Mercedes-AMG C63 S Estate v Audi RS4 Avant – junior estates go head-to-head

The Mercedes-AMG C63 S Estate and Audi RS4 Avant both combine practical bodies with punchy performance. But which of these junior super-estates is the most entertaining, and does that also make it the best road car?

So there’s this corner on the West Circuit at the Bedford Autodrome that always separates the wheat from the chaff. It’s not so much a corner as a high-speed chicane, and it comes towards the end of the lap, just when you’re (hopefully) thinking: ‘Right, this has been a good one, so let’s not blow it here – keep it nice and tidy.’

The approach speed is high, as in 100mph-plus in fourth gear, and in most cars you’ll probably want to downshift to third just before you turn in, although in high-torque cars – such as the Audi RS4 and Mercedes-AMG C63 S – you’re better off staying in fourth and nailing the throttle as early as possible towards the exit. 

> When Audi first humbled Porsche – evo Archive

Before you can get anywhere near doing this, however, you need to manage the turn-in phase, which is crucial because it’s followed by a serious transfer of weight in the middle of the chicane as you flick decisively from left to right. Get this corner right and it feels delicious. Get it wrong and you’d better hope the ESP system on whatever car you’re pedalling is good, and is on your side. Except, of course, we usually turn such systems off when possible to generate the quickest lap times, meaning you’re very much on your own…

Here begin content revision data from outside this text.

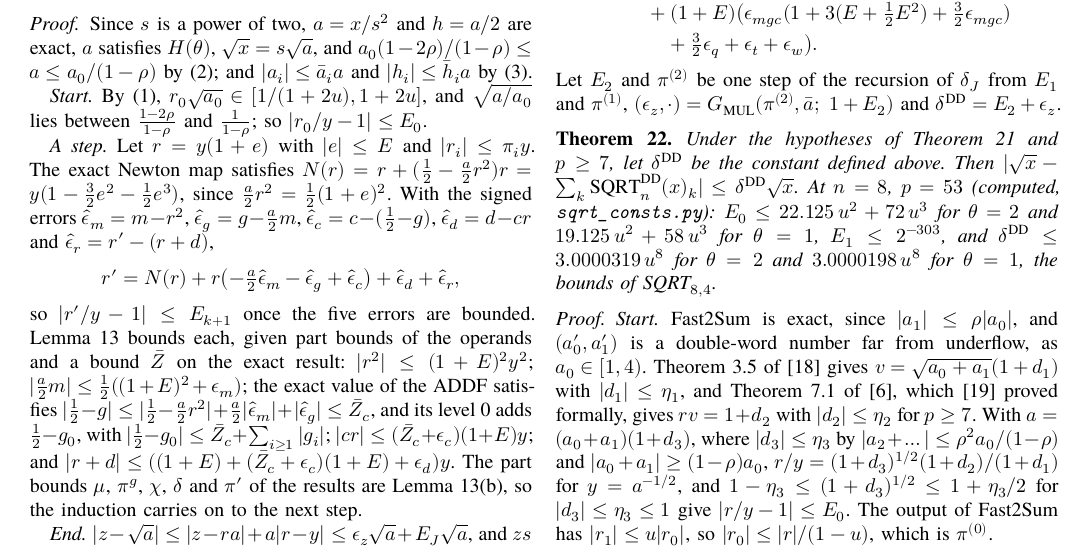
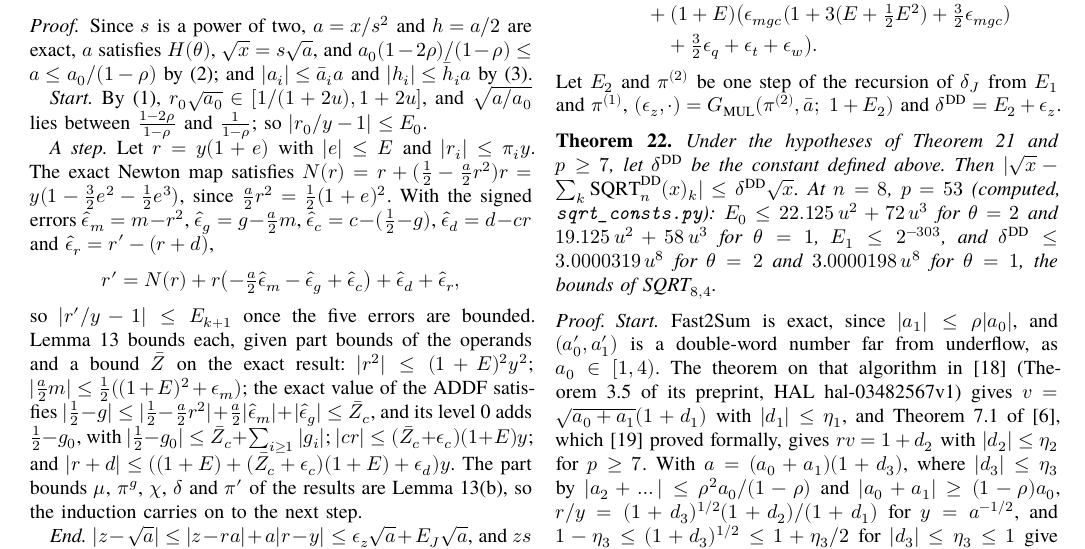
Before and after one commit to nmoinvaz/multidouble, a LaTeX paper (paper/expansion-error-bounds.tex, which reads paper/expansion-error-bounds-appendix.tex): part of page 12 of 24, cut so that both start at the same text. Compiled offline with XeLaTeX; a missing font is replaced by an installed copy or a similar font.

Commit message:
paper: cite the double-word square root's theorem by its preprint number
The number 3.5 is that of the HAL preprint, as the crate's comment says. The published article could not be opened to confirm its numbering.

```diff
--- a/paper/expansion-error-bounds-appendix.tex
+++ b/paper/expansion-error-bounds-appendix.tex
@@ -642,7 +642,7 @@ $\delta^{\rm DD} \le 3.0000319\,u^8$ for $\theta = 2$ and $3.0000198\,u^8$ for $
 
 \begin{proof}
 \emph{Start.} $\FastTwoSum$ is exact, since $|a_1| \le \rho|a_0|$, and $(a_0', a_1')$ is a double-word number far from
-underflow, as $a_0 \in [1, 4)$. Theorem~3.5 of~\cite{LLMPR23} gives $v = \sqrt{a_0 + a_1}(1 + d_1)$ with $|d_1| \le
+underflow, as $a_0 \in [1, 4)$. The theorem on that algorithm in~\cite{LLMPR23} (Theorem~3.5 of its preprint, HAL hal-03482567v1) gives $v = \sqrt{a_0 + a_1}(1 + d_1)$ with $|d_1| \le
 \eta_1$, and Theorem~7.1 of~\cite{JMP17}, which~\cite{MR22} proved formally, gives $r v = 1 + d_2$ with $|d_2| \le
 \eta_2$ for $p \ge 7$. With $a = (a_0 + a_1)(1 + d_3)$, where $|d_3| \le \eta_3$ by $|a_2 + \dots| \le
 \rho^2a_0/(1-\rho)$ and $|a_0 + a_1| \ge (1-\rho)a_0$, $r/y = (1+d_3)^{1/2}(1+d_2)/(1+d_1)$ for $y = a^{-1/2}$,
```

So it’s a key corner, and the way in which the recently revised Audi RS4 Avant and the well-established Mercedes-AMG C63 S Estate deal with it is intriguing, because here, possibly more than anywhere else, they behave quite differently from one another. The reason why, of course, is because the RS4 is four-wheel drive whereas the C63 S remains rear-wheel drive, and although most of the time – on the public road for example – you’d be hard pushed ever to spot the difference, on track, and especially on this specific corner, they really are like chalk and cheese.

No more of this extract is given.